The in-demand bagels are the creation of Gab Taube, a Mt. Lebanon High School grad who hopes to make a big footprint in the city’s East End and beyond.
After more than two years of hand rolling, boiling and baking bagels six nights a week at Badamo’s from 2-7 a.m., Taube opened Pigeon Bagels in mid-July. While she trusted that Squirrel Hill residents would appreciate her bagels, Taube admits
to some anxiety.
“I had a lot of nervous energy going into the first day,” she says. “Then I realized that the worst thing that could happen is that we would run out of bagels before closing. But it all worked out.”
The opening-day tally showed that more than 1,000 bagels left the shop. In fact, people lined up outside Pigeon before Taube unlocked the doors at 7 a.m. When the last customer exited just before 2 p.m., less than a couple dozen bagels remained. That’s more than working it all out.
So if you’re wondering how a Mt. Lebanon resident ends up owning a bagel shop in Squirrel Hill, let’s follow the Pigeon flight path.
After earning a geography degree from Temple University, Taube joined her sister working at Badamo’s about five years ago. One day, following more than a few futile searches for the perfect bagel, she decided to make her own. To get started, she watched YouTube videos and tinkered with various recipes until she discovered her special blend.
Then she asked Anthony Badamo if she could cook after hours at his pizza shop.

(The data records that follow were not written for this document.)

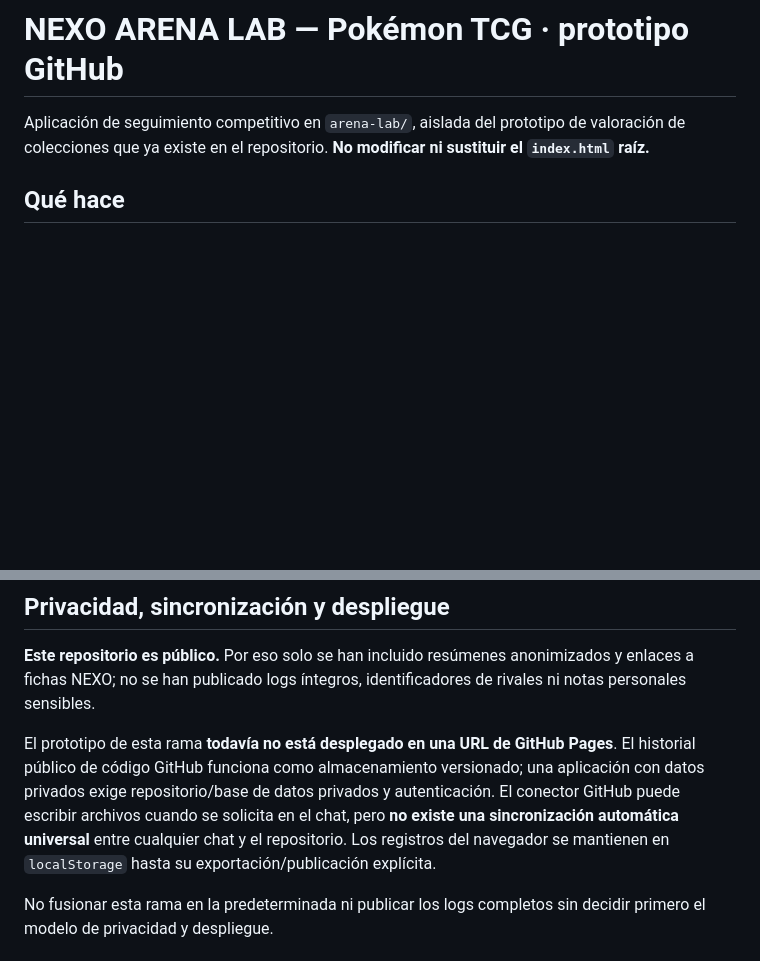
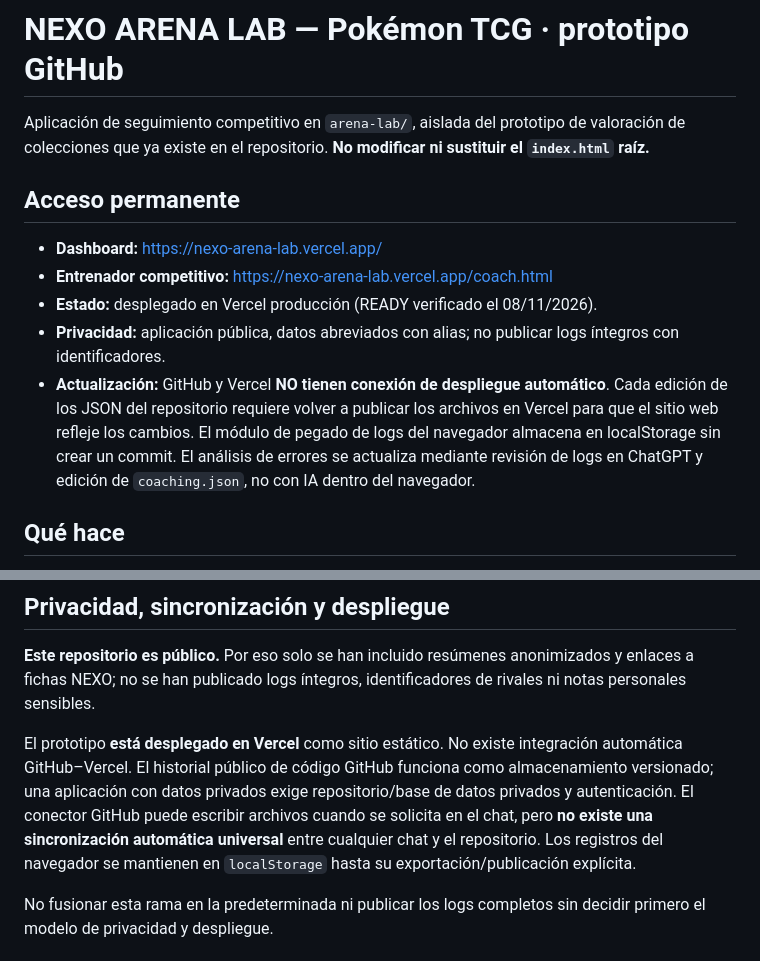
Before and after one commit to VictorInnovasocial/tcg-tracker, a Markdown page: arena-lab/README.md, 2 parts joined by grey strips. GitHub-like rendering; blank space fills up the shorter version.

Commit message:
docs(arena): add live Vercel URLs and manual redeployment workflow

```diff
--- a/arena-lab/README.md
+++ b/arena-lab/README.md
@@ -1,6 +1,14 @@
 # NEXO ARENA LAB — Pokémon TCG · prototipo GitHub
 
 Aplicación de seguimiento competitivo en `arena-lab/`, aislada del prototipo de valoración de colecciones que ya existe en el repositorio. **No modificar ni sustituir el `index.html` raíz.**
+
+## Acceso permanente
+
+- **Dashboard:** https://nexo-arena-lab.vercel.app/
+- **Entrenador competitivo:** https://nexo-arena-lab.vercel.app/coach.html
+- **Estado:** desplegado en Vercel producción (READY verificado el 08/11/2026).
+- **Privacidad:** aplicación pública, datos abreviados con alias; no publicar logs íntegros con identificadores.
+- **Actualización:** GitHub y Vercel **NO tienen conexión de despliegue automático**. Cada edición de los JSON del repositorio requiere volver a publicar los archivos en Vercel para que el sitio web refleje los cambios. El módulo de pegado de logs del navegador almacena en localStorage sin crear un commit. El análisis de errores se actualiza mediante revisión de logs en ChatGPT y edición de `coaching.json`, no con IA dentro del navegador.
 
 ## Qué hace
 
@@ -34,7 +42,7 @@ No hay instalación de dependencias ni servidor con credenciales. Los `fetch` de
 
 **Este repositorio es público.** Por eso solo se han incluido resúmenes anonimizados y enlaces a fichas NEXO; no se han publicado logs íntegros, identificadores de rivales ni notas personales sensibles.
 
-El prototipo de esta rama **todavía no está desplegado en una URL de GitHub Pages**. El historial público de código GitHub funciona como almacenamiento versionado; una aplicación con datos privados exige repositorio/base de datos privados y autenticación. El conector GitHub puede escribir archivos cuando se solicita en el chat, pero **no existe una sincronización automática universal** entre cualquier chat y el repositorio. Los registros del navegador se mantienen en `localStorage` hasta su exportación/publicación explícita.
+El prototipo **está desplegado en Vercel** como sitio estático. No existe integración automática GitHub–Vercel. El historial público de código GitHub funciona como almacenamiento versionado; una aplicación con datos privados exige repositorio/base de datos privados y autenticación. El conector GitHub puede escribir archivos cuando se solicita en el chat, pero **no existe una sincronización automática universal** entre cualquier chat y el repositorio. Los registros del navegador se mantienen en `localStorage` hasta su exportación/publicación explícita.
 
 No fusionar esta rama en la predeterminada ni publicar los logs completos sin decidir primero el modelo de privacidad y despliegue.
 
```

“We always talked about making bagels,” says Badamo. “There’s so much that’s the same about pizzas and bagels, starting with the dough. We did a couple test batches, and the reaction was, “Whoa, these are really good.”

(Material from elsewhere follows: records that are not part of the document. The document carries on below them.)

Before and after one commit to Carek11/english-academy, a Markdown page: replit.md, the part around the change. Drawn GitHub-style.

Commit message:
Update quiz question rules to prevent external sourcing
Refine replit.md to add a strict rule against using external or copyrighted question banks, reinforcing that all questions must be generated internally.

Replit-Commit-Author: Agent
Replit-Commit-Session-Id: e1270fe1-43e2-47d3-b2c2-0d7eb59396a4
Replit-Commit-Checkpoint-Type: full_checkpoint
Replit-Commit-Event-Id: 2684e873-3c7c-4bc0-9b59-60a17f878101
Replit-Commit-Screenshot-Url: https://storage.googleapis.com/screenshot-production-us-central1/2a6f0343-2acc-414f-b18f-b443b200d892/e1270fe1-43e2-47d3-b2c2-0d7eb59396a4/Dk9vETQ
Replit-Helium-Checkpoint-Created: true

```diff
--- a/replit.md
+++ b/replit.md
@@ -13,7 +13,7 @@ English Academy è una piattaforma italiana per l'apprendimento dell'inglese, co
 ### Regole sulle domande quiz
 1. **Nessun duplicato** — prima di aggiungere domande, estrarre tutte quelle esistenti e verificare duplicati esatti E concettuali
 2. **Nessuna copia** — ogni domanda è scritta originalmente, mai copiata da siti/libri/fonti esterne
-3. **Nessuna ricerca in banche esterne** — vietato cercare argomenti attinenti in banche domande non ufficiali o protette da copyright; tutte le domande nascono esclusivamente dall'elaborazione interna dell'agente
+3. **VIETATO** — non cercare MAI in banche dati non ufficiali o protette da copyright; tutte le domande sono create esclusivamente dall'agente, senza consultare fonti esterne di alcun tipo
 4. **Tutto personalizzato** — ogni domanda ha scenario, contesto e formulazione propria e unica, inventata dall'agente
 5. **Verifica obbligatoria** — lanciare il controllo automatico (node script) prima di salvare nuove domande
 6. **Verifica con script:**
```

So with Badamo’s blessing, Taube popped her bagels in the ovens while most of Mt. Lebanon slept through the night.
“The ovens are crucial to making good bagels,” Taube says. With temperatures that reach 500 degrees or higher, the intense heat cooks a bagel that’s almost crunchy on the outside while still tender and chewy on the inside. In other words, the perfect bagel.

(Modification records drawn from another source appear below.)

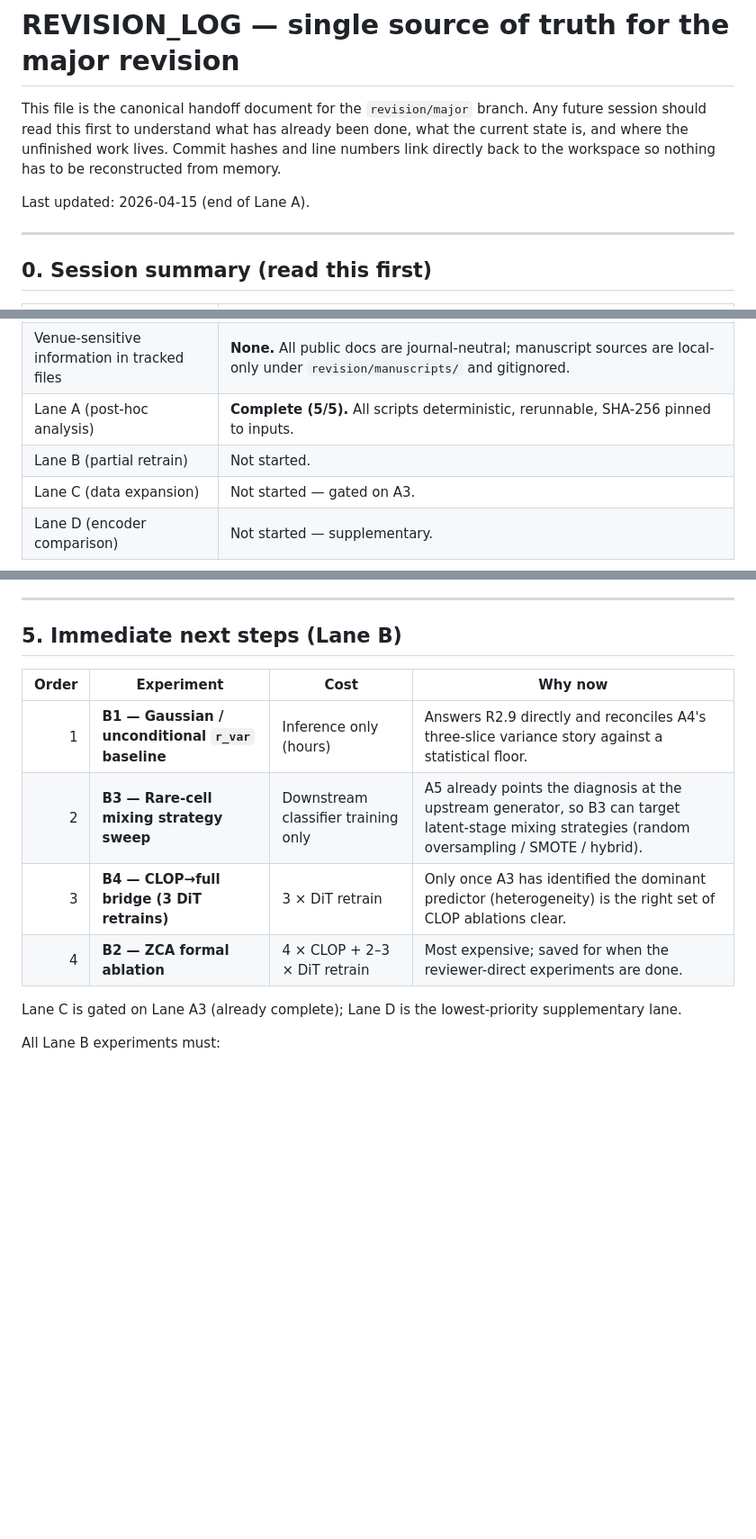
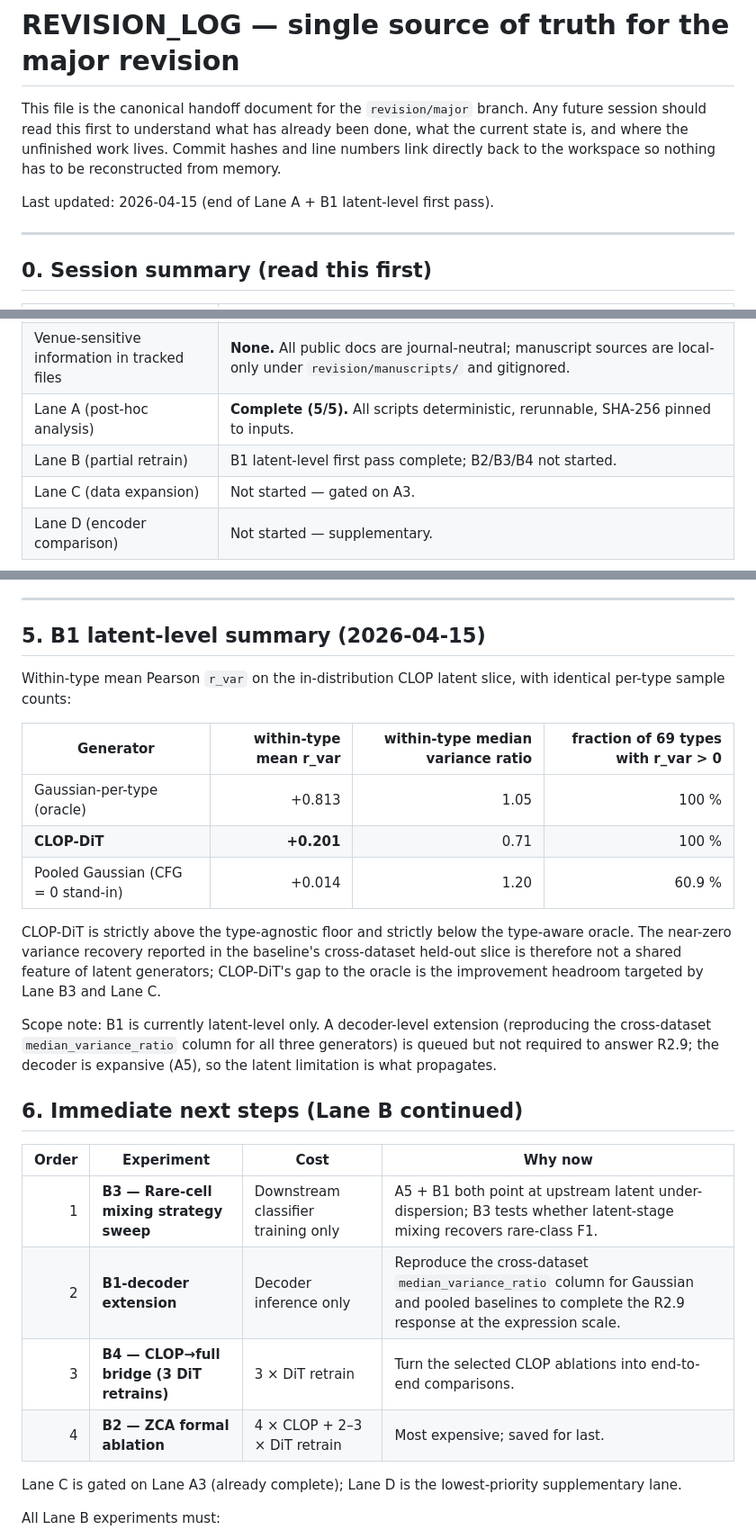
Before and after one commit to PeterPonyu/CLOP-DiT, a Markdown page: revision/REVISION_LOG.md, 3 parts joined by grey strips. Shown at 90% size. GitHub-like rendering; blank space fills up the shorter version.

Commit message:
revision: update REVISION_LOG with B1 latent-level results + next steps
Refreshes the master handoff document to reflect the completion of
B1's latent-level first pass (commit d0023f1):

- adds commits 14/15/16 to the chronological log
- adds a B1 summary table (Gaussian-per-type, CLOP-DiT, pooled
  Gaussian) with within-type r_var +0.813 / +0.201 / +0.014
- re-orders the Lane-B priority list: B3 ahead of B1-decoder-extension
  because A5 + B1 together already pinpoint latent under-dispersion
- notes the explicit scope boundary of the current B1 (latent-only)
  so the next session does not silently inherit a decoder-level claim
  that has not been run

Co-Authored-By: Claude Opus 4.6 (1M context) <noreply@anthropic.com>

```diff
--- a/revision/REVISION_LOG.md
+++ b/revision/REVISION_LOG.md
@@ -6,7 +6,7 @@ has already been done, what the current state is, and where the
 unfinished work lives. Commit hashes and line numbers link directly
 back to the workspace so nothing has to be reconstructed from memory.
 
-Last updated: 2026-04-15 (end of Lane A).
+Last updated: 2026-04-15 (end of Lane A + B1 latent-level first pass).
 
 ---
 
@@ -21,7 +21,7 @@ Last updated: 2026-04-15 (end of Lane A).
 | Zenodo DOI | To auto-issue from the tagged release |
 | Venue-sensitive information in tracked files | **None.** All public docs are journal-neutral; manuscript sources are local-only under `revision/manuscripts/` and gitignored. |
 | Lane A (post-hoc analysis) | **Complete (5/5).** All scripts deterministic, rerunnable, SHA-256 pinned to inputs. |
-| Lane B (partial retrain) | Not started. |
+| Lane B (partial retrain) | B1 latent-level first pass complete; B2/B3/B4 not started. |
 | Lane C (data expansion) | Not started — gated on A3. |
 | Lane D (encoder comparison) | Not started — supplementary. |
 
@@ -164,14 +164,37 @@ If the next session starts cold, the minimal orientation is:
 
 ---
 
-## 5. Immediate next steps (Lane B)
+## 5. B1 latent-level summary (2026-04-15)
+
+Within-type mean Pearson `r_var` on the in-distribution CLOP latent
+slice, with identical per-type sample counts:
+
+| Generator | within-type mean r_var | within-type median variance ratio | fraction of 69 types with r_var > 0 |
+|---|---:|---:|---:|
+| Gaussian-per-type (oracle) | +0.813 | 1.05 | 100 % |
+| **CLOP-DiT** | **+0.201** | 0.71 | 100 % |
+| Pooled Gaussian (CFG = 0 stand-in) | +0.014 | 1.20 | 60.9 % |
+
+CLOP-DiT is strictly above the type-agnostic floor and strictly below
+the type-aware oracle. The near-zero variance recovery reported in
+the baseline's cross-dataset held-out slice is therefore not a shared
+feature of latent generators; CLOP-DiT's gap to the oracle is the
+improvement headroom targeted by Lane B3 and Lane C.
+
+Scope note: B1 is currently latent-level only. A decoder-level
+extension (reproducing the cross-dataset `median_variance_ratio`
+column for all three generators) is queued but not required to
+answer R2.9; the decoder is expansive (A5), so the latent limitation
+is what propagates.
+
+## 6. Immediate next steps (Lane B continued)
 
 | Order | Experiment | Cost | Why now |
 |---:|---|---|---|
-| 1 | **B1 — Gaussian / unconditional `r_var` baseline** | Inference only (hours) | Answers R2.9 directly and reconciles A4's three-slice variance story against a statistical floor. |
-| 2 | **B3 — Rare-cell mixing strategy sweep** | Downstream classifier training only | A5 already points the diagnosis at the upstream generator, so B3 can target latent-stage mixing strategies (random oversampling / SMOTE / hybrid). |
-| 3 | **B4 — CLOP→full bridge (3 DiT retrains)** | 3 × DiT retrain | Only once A3 has identified the dominant predictor (heterogeneity) is the right set of CLOP ablations clear. |
-| 4 | **B2 — ZCA formal ablation** | 4 × CLOP + 2–3 × DiT retrain | Most expensive; saved for when the reviewer-direct experiments are done. |
+| 1 | **B3 — Rare-cell mixing strategy sweep** | Downstream classifier training only | A5 + B1 both point at upstream latent under-dispersion; B3 tests whether latent-stage mixing recovers rare-class F1. |
+| 2 | **B1-decoder extension** | Decoder inference only | Reproduce the cross-dataset `median_variance_ratio` column for Gaussian and pooled baselines to complete the R2.9 response at the expression scale. |
+| 3 | **B4 — CLOP→full bridge (3 DiT retrains)** | 3 × DiT retrain | Turn the selected CLOP ablations into end-to-end comparisons. |
+| 4 | **B2 — ZCA formal ablation** | 4 × CLOP + 2–3 × DiT retrain | Most expensive; saved for last. |
 
 Lane C is gated on Lane A3 (already complete); Lane D is the
 lowest-priority supplementary lane.
```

Since she’s doing business in Squirrel Hill, Taube wanted to serve a kosher Pigeon.
Under a rabbi’s supervision, all ingredients—including the many varieties of handmade cream cheeses—adhere to strict Jewish dietary laws. In addition, a certified team cleansed all the bagel-making equipment by either heating it to 900 degrees over a charcoal fire or boiling it in water.
As a result, rabbis from several nearby synagogues recommended Pigeon to their congregations, which might account for the opening-day surge.
Taube says ending up in Squirrel Hill, Pittsburgh’s largest Jewish community, was a happy coincidence.
“I didn’t plan on Squirrel Hill,” she explains. “I just happened upon this spot. But it’s perfect,” especially since her paternal grandparents moved to Squirrel Hill about 50 years ago and her dad grew up there. For Taube, opening Pigeon in the neighborhood is a return to her family’s Jewish roots.
Speaking of roots, you may be asking yourself this question: Why does she call them Pigeon Bagels? Turns out Taube is German for pigeon—which means a Pigeon is finally feeding bread to humans.
Pigeon Bagels, 5613 Hobart Street, Squirrel Hill, is open 7 a.m. to 2 p.m., Wednesday through Sunday. www.pigeonpgh.com. 412-224-2073.